Inversions are indicated by suffixes like Ib (tonic, 2nd inversion) and V7d (dominant, third inversion) although I personally find  the ‘b’ confusing due to its similarity to a ‘flat’ sign and prefer I/V and V7/IV, respectively. (In C major, these would correspond to C/G and G7/F, respectively)

Finally, out-of-scale chords are prefixed by accidentals # and ♭. For example, a Neapolitan chord in a piece otherwise in a minor scale would be written♭II

Rick Beato has a video here about ‘the four chords that killed pop music’.

What he really means is the progression I-vi-IV-V and its permutations like vi-IV-I-V, which some producers seem to think are nearly a prerequisite for hit singles. In Rick’s video, you can hear a plethora of examples in a wide variety of keys and styles (what do Taylor Swift and Iron Maiden otherwise have in common?! Or the choruses of Roxette’s ‘Listen To Your Heart’ and The Beatles’s ‘Let It Be’?). At a higher abstraction level, all of them boil down to just that pattern I-vi-IV-V, straight up or rearranged.

To be sure, if one is willing to escape the tyranny of simple triads and power chords, even I-vi-IV-V can be made interesting… And if one is not (e.g., because on a distorted guitar more complex chords quickly get muddy), then changing the scale to a more exotic one helps…

For instance, here is a video touting the Mixolydian mode as the ‘secret sauce’ of AC/DC

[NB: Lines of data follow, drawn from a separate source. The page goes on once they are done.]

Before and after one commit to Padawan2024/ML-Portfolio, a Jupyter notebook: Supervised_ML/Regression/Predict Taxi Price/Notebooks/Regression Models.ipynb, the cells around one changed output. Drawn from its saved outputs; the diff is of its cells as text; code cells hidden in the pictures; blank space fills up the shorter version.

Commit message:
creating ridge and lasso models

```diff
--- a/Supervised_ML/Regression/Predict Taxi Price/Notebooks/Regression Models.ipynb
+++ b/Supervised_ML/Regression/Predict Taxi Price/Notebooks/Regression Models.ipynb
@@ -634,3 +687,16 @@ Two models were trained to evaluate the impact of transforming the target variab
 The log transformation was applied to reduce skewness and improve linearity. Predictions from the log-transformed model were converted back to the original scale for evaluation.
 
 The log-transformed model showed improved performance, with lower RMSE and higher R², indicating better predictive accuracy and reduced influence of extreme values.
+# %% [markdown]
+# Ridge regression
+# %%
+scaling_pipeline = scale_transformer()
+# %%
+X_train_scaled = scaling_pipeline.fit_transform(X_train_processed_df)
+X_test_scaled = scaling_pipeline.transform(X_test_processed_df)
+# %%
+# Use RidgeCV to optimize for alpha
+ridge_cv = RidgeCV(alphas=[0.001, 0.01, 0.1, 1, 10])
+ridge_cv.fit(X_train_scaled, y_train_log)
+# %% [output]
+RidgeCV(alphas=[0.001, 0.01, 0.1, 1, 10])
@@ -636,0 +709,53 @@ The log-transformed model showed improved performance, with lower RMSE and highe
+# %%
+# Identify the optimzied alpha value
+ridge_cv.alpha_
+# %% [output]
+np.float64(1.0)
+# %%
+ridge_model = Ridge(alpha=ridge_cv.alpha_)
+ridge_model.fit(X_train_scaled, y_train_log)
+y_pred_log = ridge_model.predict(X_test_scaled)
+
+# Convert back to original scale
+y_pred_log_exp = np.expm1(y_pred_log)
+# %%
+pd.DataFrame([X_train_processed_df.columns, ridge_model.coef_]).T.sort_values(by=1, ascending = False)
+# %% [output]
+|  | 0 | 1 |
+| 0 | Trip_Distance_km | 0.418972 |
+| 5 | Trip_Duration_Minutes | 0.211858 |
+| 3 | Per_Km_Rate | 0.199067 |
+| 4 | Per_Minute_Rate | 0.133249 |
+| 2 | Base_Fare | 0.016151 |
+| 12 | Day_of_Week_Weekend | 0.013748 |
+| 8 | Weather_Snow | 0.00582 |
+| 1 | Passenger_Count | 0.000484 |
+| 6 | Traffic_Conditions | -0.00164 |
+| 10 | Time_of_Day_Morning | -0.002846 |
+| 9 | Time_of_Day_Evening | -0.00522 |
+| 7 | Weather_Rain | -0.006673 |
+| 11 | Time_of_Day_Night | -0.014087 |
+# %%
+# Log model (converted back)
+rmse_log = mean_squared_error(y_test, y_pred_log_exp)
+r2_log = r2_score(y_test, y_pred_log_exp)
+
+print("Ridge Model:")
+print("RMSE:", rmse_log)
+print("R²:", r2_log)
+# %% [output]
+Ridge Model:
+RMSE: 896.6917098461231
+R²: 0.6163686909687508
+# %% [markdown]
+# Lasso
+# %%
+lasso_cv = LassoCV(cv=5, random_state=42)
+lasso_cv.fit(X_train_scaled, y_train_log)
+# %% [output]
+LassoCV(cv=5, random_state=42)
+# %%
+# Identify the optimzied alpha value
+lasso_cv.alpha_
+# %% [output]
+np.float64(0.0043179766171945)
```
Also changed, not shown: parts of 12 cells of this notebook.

Leaving aside that AC/DC, while fun to play, is hardly a model of musical sophistication: What is he talking about? Let’s compare the diatonic triads on the major scale with those on the Mixolydian scale (more correctly: the Mixolydian mode[*]):

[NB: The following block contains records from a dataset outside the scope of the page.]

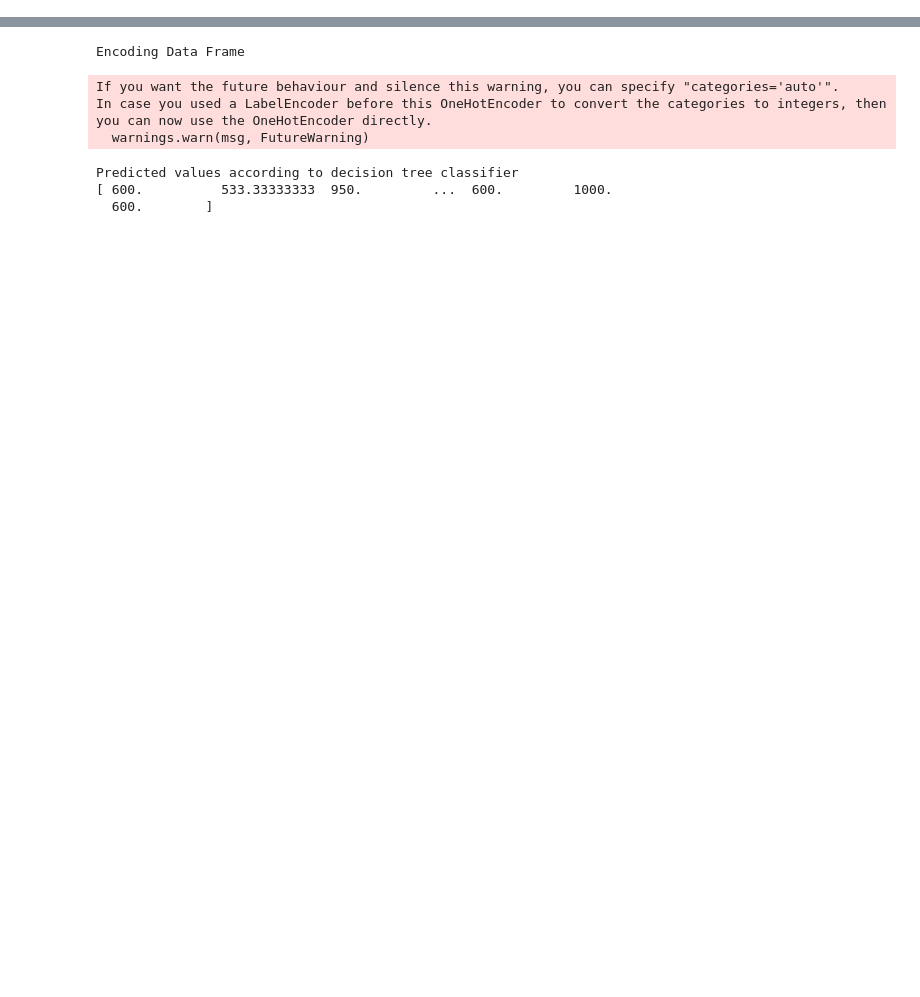
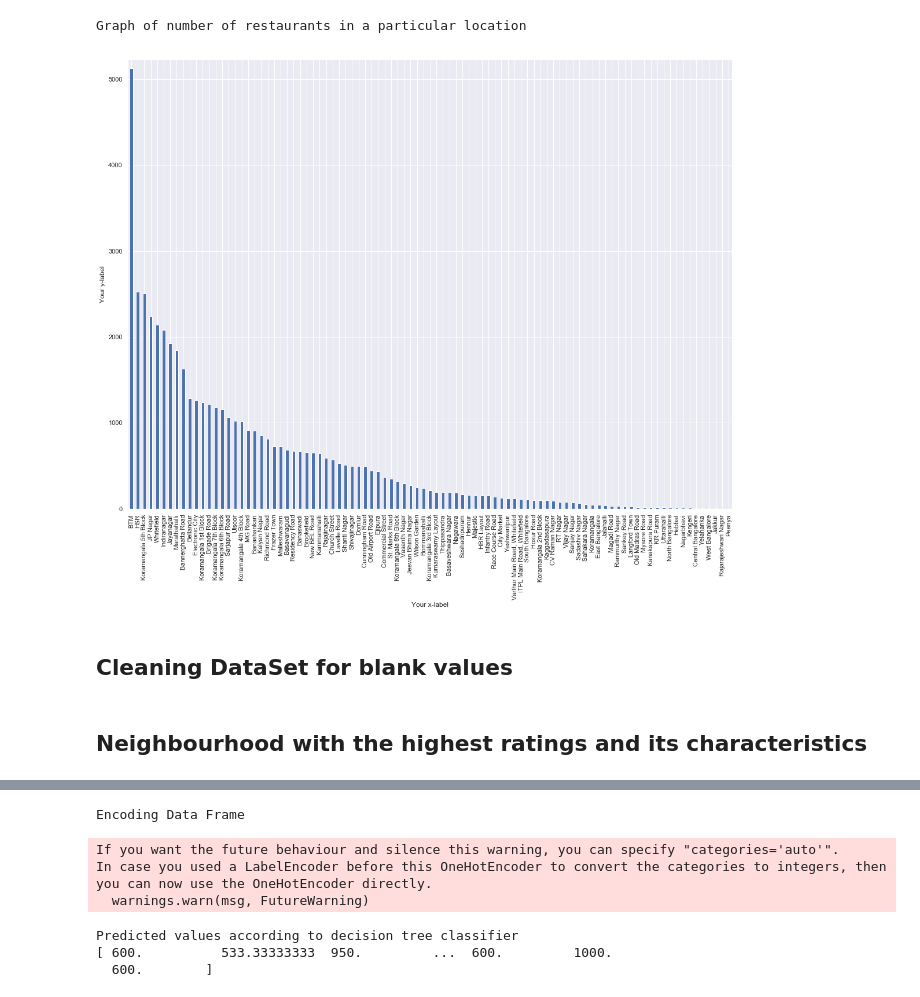
Before and after one commit to NavneetPrakashSingh/assignment-1-dataScience, a Jupyter notebook: Main.ipynb, the cells around one changed output, grey strips where cells are left out. Cells and saved outputs as stored; diff of their text form; code cells hidden in the pictures; blank space fills up the shorter version.

```diff
--- a/Main.ipynb
+++ b/Main.ipynb
@@ -42,0 +51,14 @@ Type of restaurants famous in the area are: Casual Dining , Beverage Shop, Quick
+# %%
+print("Graph of number of restaurants in a particular location")
+onlineOrderValueCount = dataFrame['location'].value_counts()
+sns.set(rc={'figure.figsize':(18.7,14.27)})
+fig = onlineOrderValueCount.plot(kind='bar')
+plt.margins(0.02)
+plt.ylabel('Your y-label')
+plt.xlabel('Your x-label')
+plt.show()
+# %% [output]
+Graph of number of restaurants in a particular location
+[figure, added]
+# %% [markdown]
+## Cleaning DataSet for blank values
@@ -42,0 +68,2 @@ Type of restaurants famous in the area are: Casual Dining , Beverage Shop, Quick
+# %% [markdown]
+## Neighbourhood with the highest ratings and its characteristics
```
Also changed, not shown: parts of 16 cells of this notebook, 2 other files.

major (Ionian):   I – ii – iii – IVV – vi – vii°

Mixolydian: I – ii – iii° – IV – v – vi – VII

Yes, the major triads in the major scale are the familiar tonic, subdominant, and dominant — but the mixolydian one has them on tonic, subdominant, and leading tone! This automatically invites riffs like A-A-A….D-D-G…D-D-G-D-D-G-D-A-A (“Highway To Hell”) or E–D-A/C# (“Back In Black”), or …

They also use the Dorian mode fairly freely (“Hells’ Bells”, “Shot Down In Flames”,..)

Dorian: i – ii – ♭III – IV – v – vi° – VII

Now the Mixolydian and Dorian modes are, of course, very common in Anglo(-American) folk music — but yes, much of the character of different scales and modes derives from the chords progressions they generate. I will elaborate in this in a future post. Meanwhile, here are the biting observations of one of my musical heroes, Steven Wilson, on the music industry:

[*] The “Nashville number system” used by some country and gospel singers (including by Elvis Presley’s backup singers the Jordanaires) is a variant that uses Arabic instead of Roman numerals, with minor chords being indicated by a dash (e.g. 6- instead of vi). It was invented to facilitate transposition to fit the vocal range of the singer being accompanied.

[**] Technically, a scale is a sequence of notes/intervals covering an octave, a mode a different choice of tonal center (‘starting point’) among them. For example, the G mixolydian mode is generated from the C major scale simply by starting at G rather than C.